Following on from 10 Global Macro Trends for the Next Five Years, this new global report 10 Global Consumer Trends for the Next Five Years discusses how they will shape demand and impact marketing strategies going forward.
We have identified the following ten trends as key drivers of global consumer markets:
1. The search for value:
One of the key outcomes of the recession was that consumers reigned in spending and became much more cautious about how, when and where they shopped. With recovery slow and employment high, this thrifty mindset looks set to continue over the next five years.
2. A more cautious approach to credit:
Since the start of the recession, consumers in developed markets have prioritised the need to live within their means and have tended to acquire new credit only for larger, specific purchases.
3. People power:
In a new age of cautiousness and considered purchasing, consumers no longer take marketing at face value. Individuals are taking it upon themselves to carry out their own research, make their opinions known and take a more active role in product development and promotion.
4. Multicultural consumerism:
Societies are becoming more multicultural as developed markets see an influx of migrant workers and foreign students, while existing ethnic populations expand. In the US, babies born to minority groups represented a majority of all births for the first time in 2012.
5. The fight against obesity:
Despite the growing trend towards health and wellness, obesity rates have reached record levels and continue to grow, albeit more slowly than before. According to the World Health Organization (WHO), obesity rates have doubled since 1980.
6. New attitudes towards growing old:
As populations have aged and society has become more liberal, attitudes towards youth, middle- and old-age have changed markedly, blurring the traditionally-perceived boundaries of age-appropriate fashion and lifestyles.
7. Experience-based consumption:
Since the start of recession, consumers in developed markets have focused less on conspicuous consumption and the gain of material possessions, and more on seeking out mood-boosting or even life-changing experiences.
8. The rise in social responsibility:
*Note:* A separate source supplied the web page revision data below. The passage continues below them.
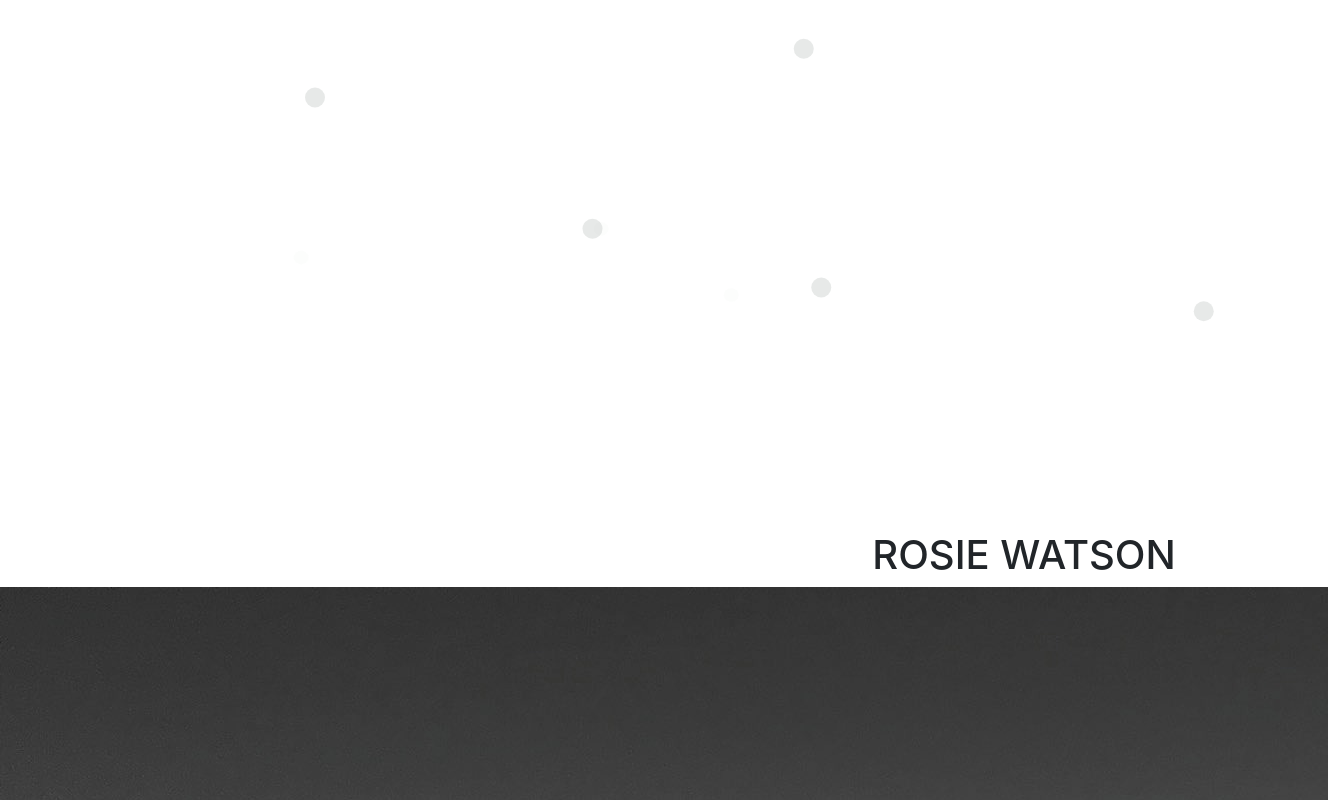
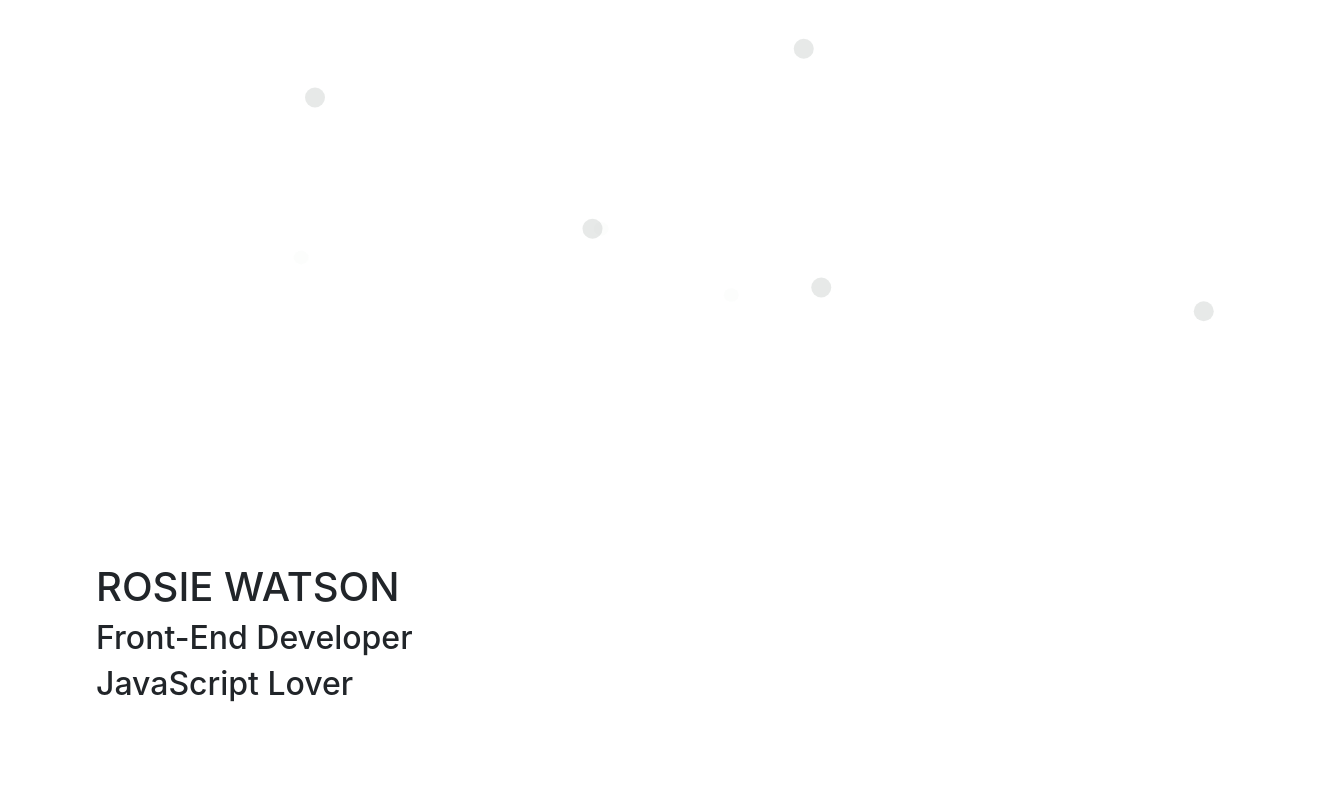
Before and after one commit to RosieWatson/portfolio, a React (Vite) app: page / in a window 1280 px wide. Shown: the part 285-1085 px from the top of the page, 1328 px wide, since content can reach past the window. Before the commit the page ends 816 px from the top, so only its background shows below. Built offline with nearby package versions, Linux system fonts and the light colour scheme.

Commit message:
Minor revamp of site

```diff
--- a/package.json
+++ b/package.json
@@ -30,6 +30,6 @@
     "@babel/preset-env": "^7.4.2",
     "@babel/preset-react": "^7.0.0",
     "less": "^3.9.0",
-    "parcel-bundler": "^1.12.3"
+    "parcel-bundler": "^1.12.4"
   }
 }
--- a/src/app/App.js
+++ b/src/app/App.js
@@ -2,24 +2,18 @@ import React from 'react'
 import '../styles/styles'
 
 import Animation from './components/Animation'
-import Picture from '../assets/web_summit.jpg'
+import Github from './components/Github'
 
 class App extends React.Component {
   render() {
     return (
-      <div className='main'>
+      <div className='main display-flex align-items-center'>
         <Animation />
-        < div className = 'content position-absolute pt-3 ml-3 ml-md-0' >
-          <h1 className='text-center'>ROSIE WATSON</h1>
-          <img src={Picture} className='d-block ml-auto mr-auto' />
-          <h2 className='h3 text-white text-center p-2 m-3 block-xs'>Full-stack Web Developer</h2>
-          <p className='text-center'>
-            <svg viewBox="0 0 16 16" width="16px" height="16px">
-              <path fill="#FFF" d="M7.999,0.431c-4.285,0-7.76,3.474-7.76,7.761 c0,3.428,2.223,6.337,5.307,7.363c0.388,0.071,0.53-0.168,0.53-0.374c0-0.184-0.007-0.672-0.01-1.32 c-2.159,0.469-2.614-1.04-2.614-1.04c-0.353-0.896-0.862-1.135-0.862-1.135c-0.705-0.481,0.053-0.472,0.053-0.472 c0.779,0.055,1.189,0.8,1.189,0.8c0.692,1.186,1.816,0.843,2.258,0.645c0.071-0.502,0.271-0.843,0.493-1.037 C4.86,11.425,3.049,10.76,3.049,7.786c0-0.847,0.302-1.54,0.799-2.082C3.768,5.507,3.501,4.718,3.924,3.65 c0,0,0.652-0.209,2.134,0.796C6.677,4.273,7.34,4.187,8,4.184c0.659,0.003,1.323,0.089,1.943,0.261 c1.482-1.004,2.132-0.796,2.132-0.796c0.423,1.068,0.157,1.857,0.077,2.054c0.497,0.542,0.798,1.235,0.798,2.082 c0,2.981-1.814,3.637-3.543,3.829c0.279,0.24,0.527,0.713,0.527,1.437c0,1.037-0.01,1.874-0.01,2.129 c0,0.208,0.14,0.449,0.534,0.373c3.081-1.028,5.302-3.935,5.302-7.362C15.76,3.906,12.285,0.431,7.999,0.431z">
-              </path>
-            </svg>
-            <a href='https://github.com/RosieWatson/' target='_blank' className='text-white pl-2'>RosieWatson</a>
-          </p>
+        <div className='pl-1 pl-md-5 m-5 w-100'>
+          <h1>ROSIE WATSON</h1>
+          <h2>Front-End Developer</h2>
+          <h2>JavaScript Lover</h2>
+          <Github />
         </div>
         <div className='navbar'></div>
       </div>
--- /dev/null
+++ b/src/app/components/Github.js
@@ -0,0 +1,13 @@
+import React from 'react'
+
+const Github = () => (
+  <div className='social-link'>
+    <svg viewBox="0 0 16 16" width="16px" height="16px">
+      <path fill="#FFF" d="M7.999,0.431c-4.285,0-7.76,3.474-7.76,7.761 c0,3.428,2.223,6.337,5.307,7.363c0.388,0.071,0.53-0.168,0.53-0.374c0-0.184-0.007-0.672-0.01-1.32 c-2.159,0.469-2.614-1.04-2.614-1.04c-0.353-0.896-0.862-1.135-0.862-1.135c-0.705-0.481,0.053-0.472,0.053-0.472 c0.779,0.055,1.189,0.8,1.189,0.8c0.692,1.186,1.816,0.843,2.258,0.645c0.071-0.502,0.271-0.843,0.493-1.037 C4.86,11.425,3.049,10.76,3.049,7.786c0-0.847,0.302-1.54,0.799-2.082C3.768,5.507,3.501,4.718,3.924,3.65 c0,0,0.652-0.209,2.134,0.796C6.677,4.273,7.34,4.187,8,4.184c0.659,0.003,1.323,0.089,1.943,0.261 c1.482-1.004,2.132-0.796,2.132-0.796c0.423,1.068,0.157,1.857,0.077,2.054c0.497,0.542,0.798,1.235,0.798,2.082 c0,2.981-1.814,3.637-3.543,3.829c0.279,0.24,0.527,0.713,0.527,1.437c0,1.037-0.01,1.874-0.01,2.129 c0,0.208,0.14,0.449,0.534,0.373c3.081-1.028,5.302-3.935,5.302-7.362C15.76,3.906,12.285,0.431,7.999,0.431z">
+      </path>
+    </svg>
+    <a href='https://github.com/RosieWatson/' target='_blank' className='text-white pl-2'>RosieWatson</a>
+  </div>
+)
+
+export default Github
--- a/src/index.html
+++ b/src/index.html
@@ -1,6 +1,6 @@
 <html>
 	<head>
-		<title>RW | Dev</title>
+		<title>Rosie Watson | Dev</title>
 		<meta charset="utf-8">
 		<meta name="viewport" content="width=device-width, initial-scale=1, maximum-scale=1, user-scalable=0" />
 		<meta http-equiv="X-UA-Compatible" content="ie=edge">
--- a/src/styles/styles.less
+++ b/src/styles/styles.less
@@ -1,5 +1,5 @@
 @import 'animations';
-@primary: #EFCB68;
+@primary: rgb(128, 0, 0);
 
 body {
   font-family: sans-serif;
@@ -8,13 +8,17 @@ body {
 }
 
 h1 {
-  color: @primary;
+  color: white;
   font-weight: bolder;
   letter-spacing: 1rem;
-  text-shadow: 1px 1px 1px white;
-  @media (min-width: 600px) {
-    font-size: 5rem;
-  }
+  text-shadow: 6px 6px 0px @primary;
+}
+
+h2 {
+  color: white;
+  font-weight: bolder;
+  letter-spacing: 0.1rem;
+  text-shadow: 2px 2px 0px @primary;
 }
 
 .main {
@@ -40,7 +44,7 @@ h1 {
   height: 100%;
   position: fixed;
   background-color: @primary;
-  width: 2%;
+  padding: 1%
 }
 
 img {
@@ -50,3 +54,9 @@ img {
     height: auto;
   }
 }
+
+.social-link {
+  position: fixed;
+  bottom: 0;
+  padding-bottom: 15px;
+}
```
Also changed, not shown: 1 other file (tests, documents, lock files or other folders).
Despite consumers having become more value-conscious since the start of the recession, there are also signs that many have become more compassionate and socially
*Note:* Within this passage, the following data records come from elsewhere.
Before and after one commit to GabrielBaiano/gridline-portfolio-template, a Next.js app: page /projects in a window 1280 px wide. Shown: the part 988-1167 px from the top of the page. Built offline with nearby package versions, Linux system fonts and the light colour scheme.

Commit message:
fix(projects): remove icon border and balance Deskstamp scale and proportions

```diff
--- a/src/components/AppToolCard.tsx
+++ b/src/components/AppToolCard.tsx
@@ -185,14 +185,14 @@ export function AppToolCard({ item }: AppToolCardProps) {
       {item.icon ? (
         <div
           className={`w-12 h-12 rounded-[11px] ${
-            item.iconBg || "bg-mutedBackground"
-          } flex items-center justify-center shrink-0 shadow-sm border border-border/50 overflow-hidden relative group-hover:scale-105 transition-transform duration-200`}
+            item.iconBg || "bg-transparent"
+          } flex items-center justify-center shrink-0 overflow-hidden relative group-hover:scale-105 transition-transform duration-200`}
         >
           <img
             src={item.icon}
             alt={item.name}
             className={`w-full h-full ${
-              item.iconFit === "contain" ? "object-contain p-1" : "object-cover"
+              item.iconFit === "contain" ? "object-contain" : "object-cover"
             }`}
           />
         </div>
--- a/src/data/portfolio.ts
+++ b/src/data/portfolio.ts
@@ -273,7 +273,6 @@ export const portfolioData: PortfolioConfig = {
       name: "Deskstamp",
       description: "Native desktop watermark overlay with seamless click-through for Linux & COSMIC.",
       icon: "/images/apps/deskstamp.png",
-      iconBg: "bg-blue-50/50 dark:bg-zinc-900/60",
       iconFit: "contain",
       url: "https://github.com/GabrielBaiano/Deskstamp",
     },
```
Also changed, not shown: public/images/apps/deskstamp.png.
9. The chemical backlash:
As consumers worry increasingly about their health and wellness and the effects of potentially harmful chemicals found in everyday products, demand for natural ingredients in everything from packaged food to toiletries continues to grow.
10. Mobile cocooning:
Consumers worldwide are becoming addicted to smart devices such as mobile phones and tablet computers as they are able to fulfill an ever growing multitude of tasks anywhere and at any time, from shopping, entertaining and networking to banking, education and GPS.
The ten global consumer trends have been identified by Euromonitor International’s Strategy Briefing team. Strategy Briefings offer unique insight into emerging trends world-wide. Aimed squarely at strategists and planners, they draw on Euromonitor International’s vast information resources to give top line insight across markets and within consumer segments.